» **What is required**:
Once the pictures are set aside, copy the data below exactly as it stands.

(Collection entries)

-*-*-

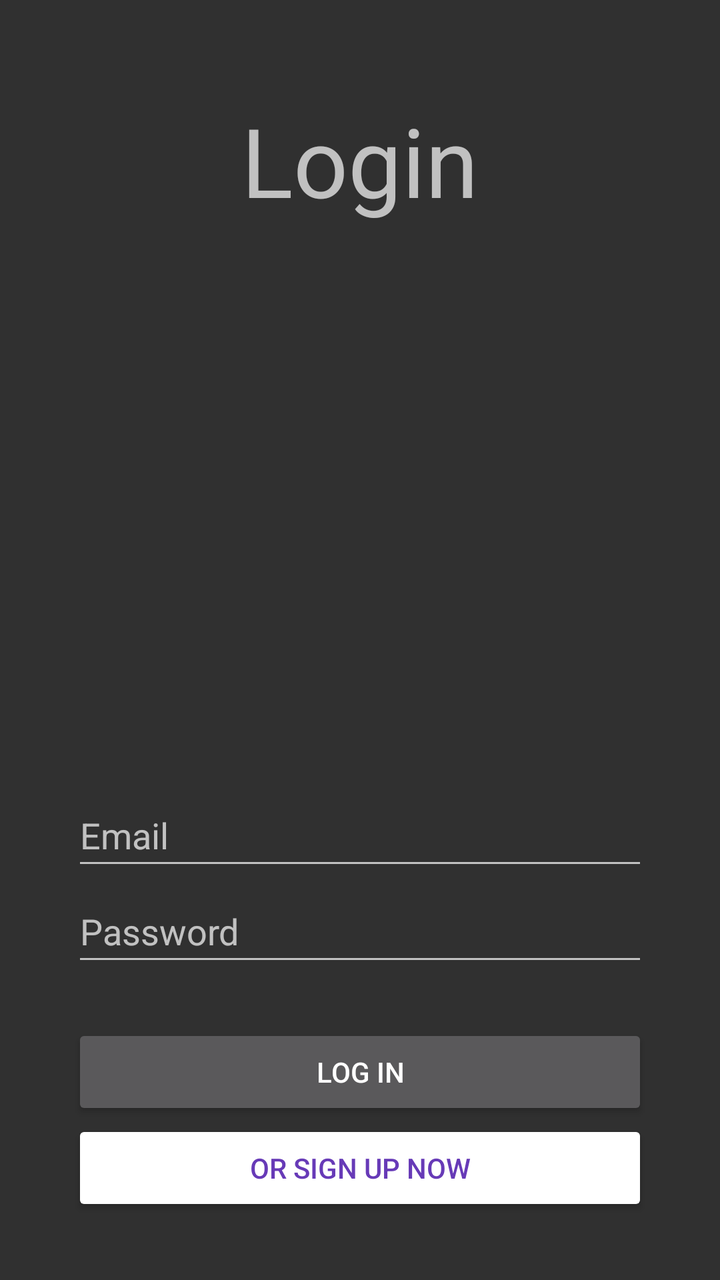
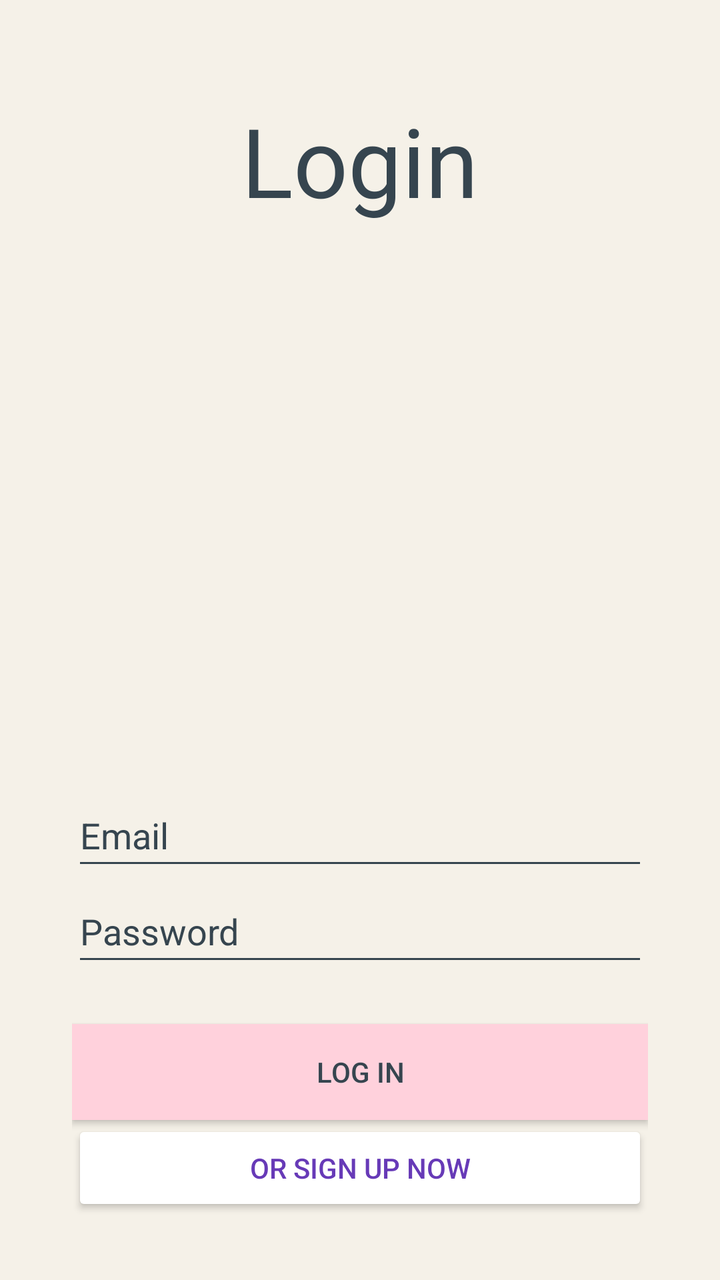

An Android layout rendered at two revisions. The XML below is the earlier revision; the diff shows what the commit changed to produce the second picture.
<!-- AndroidManifest.xml: application theme Theme.AppCompat -->
<!-- res/layout/login_screen.xml -->
<?xml version="1.0" encoding="utf-8"?>
<androidx.constraintlayout.widget.ConstraintLayout xmlns:android="http://schemas.android.com/apk/res/android"
    xmlns:app="http://schemas.android.com/apk/res-auto"
    xmlns:tools="http://schemas.android.com/tools"
    android:layout_width="match_parent"
    android:layout_height="match_parent">

    <TextView
        android:id="@+id/title"
        android:layout_width="wrap_content"
        android:layout_height="wrap_content"
        android:layout_marginTop="48dp"
        android:text="@string/login_title"
        android:textSize="48sp"
        app:layout_constraintTop_toTopOf="parent"
        tools:layout_editor_absoluteX="146dp"
        app:layout_constraintStart_toStartOf="parent"
        app:layout_constraintEnd_toEndOf="parent"/>

    <LinearLayout
        android:layout_width="match_parent"
        android:layout_height="match_parent"
        android:orientation="horizontal"
        android:weightSum="10">

        <Space
            android:layout_width="0dp"
            android:layout_height="match_parent"
            android:layout_weight="1" />

        <LinearLayout
            android:layout_marginBottom="32dp"
            android:layout_width="0dp"
            android:layout_height="wrap_content"
            android:layout_weight="8"
            android:orientation="vertical"
            android:layout_gravity="bottom"
            android:weightSum="10">

            <EditText
                android:id="@+id/username_input"
                android:layout_width="match_parent"
                android:layout_height="48dp"
                android:hint="@string/username_hint"
                android:visibility="gone" />


            <EditText
                android:id="@+id/email_input"
                android:layout_width="match_parent"
                android:layout_height="48dp"
                android:hint="@string/email_hint" />

            <EditText
                android:id="@+id/password_input"
                android:layout_width="match_parent"
                android:layout_height="48dp"
                android:hint="@string/password_hint"
                android:inputType="textPassword" />

            <EditText
                android:id="@+id/password_confirm"
                android:layout_width="match_parent"
                android:layout_height="48dp"
                android:hint="@string/confirm_password_hint"
                android:inputType="textPassword"
                android:visibility="gone" />

            <Button
                android:id="@+id/login_button"
                android:layout_width="match_parent"
                android:layout_height="48dp"
                android:text="@string/login_button_label"
                android:layout_marginTop="24dp" />

            <Button
                android:id="@+id/switch_button"
                android:layout_width="match_parent"
                android:layout_height="48dp"
                android:text="@string/switch_signup_label"
                android:textColor="#673AB7"
                app:backgroundTint="#FFFFFF"
                app:strokeColor="#673AB7"
                app:strokeWidth="2dp" />

        </LinearLayout>

        <Space
            android:layout_width="0dp"
            android:layout_height="match_parent"
            android:layout_weight="1" />

    </LinearLayout>
</androidx.constraintlayout.widget.ConstraintLayout>
<!-- resources referenced by this layout -->
<resources>
  <string name="confirm_password_hint">Confirm Password</string>
  <string name="email_hint">Email</string>
  <string name="login_button_label">Log In</string>
  <string name="login_title">Login</string>
  <string name="password_hint">Password</string>
  <string name="switch_signup_label">Or sign up now</string>
  <string name="username_hint">Username</string>
</resources>

<!-- the commit's change to res/layout/login_screen.xml (unified diff, before → after) -->
@@ -2,6 +2,7 @@
 <androidx.constraintlayout.widget.ConstraintLayout xmlns:android="http://schemas.android.com/apk/res/android"
     xmlns:app="http://schemas.android.com/apk/res-auto"
     xmlns:tools="http://schemas.android.com/tools"
+    android:background="#F5F1E8"
     android:layout_width="match_parent"
     android:layout_height="match_parent">
 
@@ -12,6 +13,9 @@
         android:layout_marginTop="48dp"
         android:text="@string/login_title"
         android:textSize="48sp"
+        android:textColor="#36454F"
+        android:textColorHint="#36454F"
+        android:backgroundTint="#36454F"
         app:layout_constraintTop_toTopOf="parent"
         tools:layout_editor_absoluteX="146dp"
         app:layout_constraintStart_toStartOf="parent"
@@ -42,6 +46,9 @@
                 android:layout_width="match_parent"
                 android:layout_height="48dp"
                 android:hint="@string/username_hint"
+                android:textColor="#36454F"
+                android:textColorHint="#36454F"
+                android:backgroundTint="#36454F"
                 android:visibility="gone" />
 
 
@@ -49,6 +56,9 @@
                 android:id="@+id/email_input"
                 android:layout_width="match_parent"
                 android:layout_height="48dp"
+                android:textColor="#36454F"
+                android:textColorHint="#36454F"
+                android:backgroundTint="#36454F"
                 android:hint="@string/email_hint" />
 
             <EditText
@@ -56,12 +66,18 @@
                 android:layout_width="match_parent"
                 android:layout_height="48dp"
                 android:hint="@string/password_hint"
+                android:textColor="#36454F"
+                android:textColorHint="#36454F"
+                android:backgroundTint="#36454F"
                 android:inputType="textPassword" />
 
             <EditText
                 android:id="@+id/password_confirm"
                 android:layout_width="match_parent"
                 android:layout_height="48dp"
+                android:textColor="#36454F"
+                android:textColorHint="#36454F"
+                android:backgroundTint="#36454F"
                 android:hint="@string/confirm_password_hint"
                 android:inputType="textPassword"
                 android:visibility="gone" />
@@ -70,8 +86,11 @@
                 android:id="@+id/login_button"
                 android:layout_width="match_parent"
                 android:layout_height="48dp"
+                android:layout_marginTop="24dp"
+
+                android:background="#FFD1DC"
                 android:text="@string/login_button_label"
-                android:layout_marginTop="24dp" />
+                android:textColor="#36454F" />
 
             <Button
                 android:id="@+id/switch_button"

-*-*-

» **Task output**:
An Android layout rendered at two revisions. The XML below is the earlier revision; the diff shows what the commit changed to produce the second picture.
<!-- AndroidManifest.xml: application theme Theme.AppCompat -->
<!-- res/layout/login_screen.xml -->
<?xml version="1.0" encoding="utf-8"?>
<androidx.constraintlayout.widget.ConstraintLayout xmlns:android="http://schemas.android.com/apk/res/android"
    xmlns:app="http://schemas.android.com/apk/res-auto"
    xmlns:tools="http://schemas.android.com/tools"
    android:layout_width="match_parent"
    android:layout_height="match_parent">

    <TextView
        android:id="@+id/title"
        android:layout_width="wrap_content"
        android:layout_height="wrap_content"
        android:layout_marginTop="48dp"
        android:text="@string/login_title"
        android:textSize="48sp"
        app:layout_constraintTop_toTopOf="parent"
        tools:layout_editor_absoluteX="146dp"
        app:layout_constraintStart_toStartOf="parent"
        app:layout_constraintEnd_toEndOf="parent"/>

    <LinearLayout
        android:layout_width="match_parent"
        android:layout_height="match_parent"
        android:orientation="horizontal"
        android:weightSum="10">

        <Space
            android:layout_width="0dp"
            android:layout_height="match_parent"
            android:layout_weight="1" />

        <LinearLayout
            android:layout_marginBottom="32dp"
            android:layout_width="0dp"
            android:layout_height="wrap_content"
            android:layout_weight="8"
            android:orientation="vertical"
            android:layout_gravity="bottom"
            android:weightSum="10">

            <EditText
                android:id="@+id/username_input"
                android:layout_width="match_parent"
                android:layout_height="48dp"
                android:hint="@string/username_hint"
                android:visibility="gone" />


            <EditText
                android:id="@+id/email_input"
                android:layout_width="match_parent"
                android:layout_height="48dp"
                android:hint="@string/email_hint" />

            <EditText
                android:id="@+id/password_input"
                android:layout_width="match_parent"
                android:layout_height="48dp"
                android:hint="@string/password_hint"
                android:inputType="textPassword" />

            <EditText
                android:id="@+id/password_confirm"
                android:layout_width="match_parent"
                android:layout_height="48dp"
                android:hint="@string/confirm_password_hint"
                android:inputType="textPassword"
                android:visibility="gone" />

            <Button
                android:id="@+id/login_button"
                android:layout_width="match_parent"
                android:layout_height="48dp"
                android:text="@string/login_button_label"
                android:layout_marginTop="24dp" />

            <Button
                android:id="@+id/switch_button"
                android:layout_width="match_parent"
                android:layout_height="48dp"
                android:text="@string/switch_signup_label"
                android:textColor="#673AB7"
                app:backgroundTint="#FFFFFF"
                app:strokeColor="#673AB7"
                app:strokeWidth="2dp" />

        </LinearLayout>

        <Space
            android:layout_width="0dp"
            android:layout_height="match_parent"
            android:layout_weight="1" />

    </LinearLayout>
</androidx.constraintlayout.widget.ConstraintLayout>
<!-- resources referenced by this layout -->
<resources>
  <string name="confirm_password_hint">Confirm Password</string>
  <string name="email_hint">Email</string>
  <string name="login_button_label">Log In</string>
  <string name="login_title">Login</string>
  <string name="password_hint">Password</string>
  <string name="switch_signup_label">Or sign up now</string>
  <string name="username_hint">Username</string>
</resources>

<!-- the commit's change to res/layout/login_screen.xml (unified diff, before → after) -->
@@ -2,6 +2,7 @@
 <androidx.constraintlayout.widget.ConstraintLayout xmlns:android="http://schemas.android.com/apk/res/android"
     xmlns:app="http://schemas.android.com/apk/res-auto"
     xmlns:tools="http://schemas.android.com/tools"
+    android:background="#F5F1E8"
     android:layout_width="match_parent"
     android:layout_height="match_parent">
 
@@ -12,6 +13,9 @@
         android:layout_marginTop="48dp"
         android:text="@string/login_title"
         android:textSize="48sp"
+        android:textColor="#36454F"
+        android:textColorHint="#36454F"
+        android:backgroundTint="#36454F"
         app:layout_constraintTop_toTopOf="parent"
         tools:layout_editor_absoluteX="146dp"
         app:layout_constraintStart_toStartOf="parent"
@@ -42,6 +46,9 @@
                 android:layout_width="match_parent"
                 android:layout_height="48dp"
                 android:hint="@string/username_hint"
+                android:textColor="#36454F"
+                android:textColorHint="#36454F"
+                android:backgroundTint="#36454F"
                 android:visibility="gone" />
 
 
@@ -49,6 +56,9 @@
                 android:id="@+id/email_input"
                 android:layout_width="match_parent"
                 android:layout_height="48dp"
+                android:textColor="#36454F"
+                android:textColorHint="#36454F"
+                android:backgroundTint="#36454F"
                 android:hint="@string/email_hint" />
 
             <EditText
@@ -56,12 +66,18 @@
                 android:layout_width="match_parent"
                 android:layout_height="48dp"
                 android:hint="@string/password_hint"
+                android:textColor="#36454F"
+                android:textColorHint="#36454F"
+                android:backgroundTint="#36454F"
                 android:inputType="textPassword" />
 
             <EditText
                 android:id="@+id/password_confirm"
                 android:layout_width="match_parent"
                 android:layout_height="48dp"
+                android:textColor="#36454F"
+                android:textColorHint="#36454F"
+                android:backgroundTint="#36454F"
                 android:hint="@string/confirm_password_hint"
                 android:inputType="textPassword"
                 android:visibility="gone" />
@@ -70,8 +86,11 @@
                 android:id="@+id/login_button"
                 android:layout_width="match_parent"
                 android:layout_height="48dp"
+                android:layout_marginTop="24dp"
+
+                android:background="#FFD1DC"
                 android:text="@string/login_button_label"
-                android:layout_marginTop="24dp" />
+                android:textColor="#36454F" />
 
             <Button
                 android:id="@+id/switch_button"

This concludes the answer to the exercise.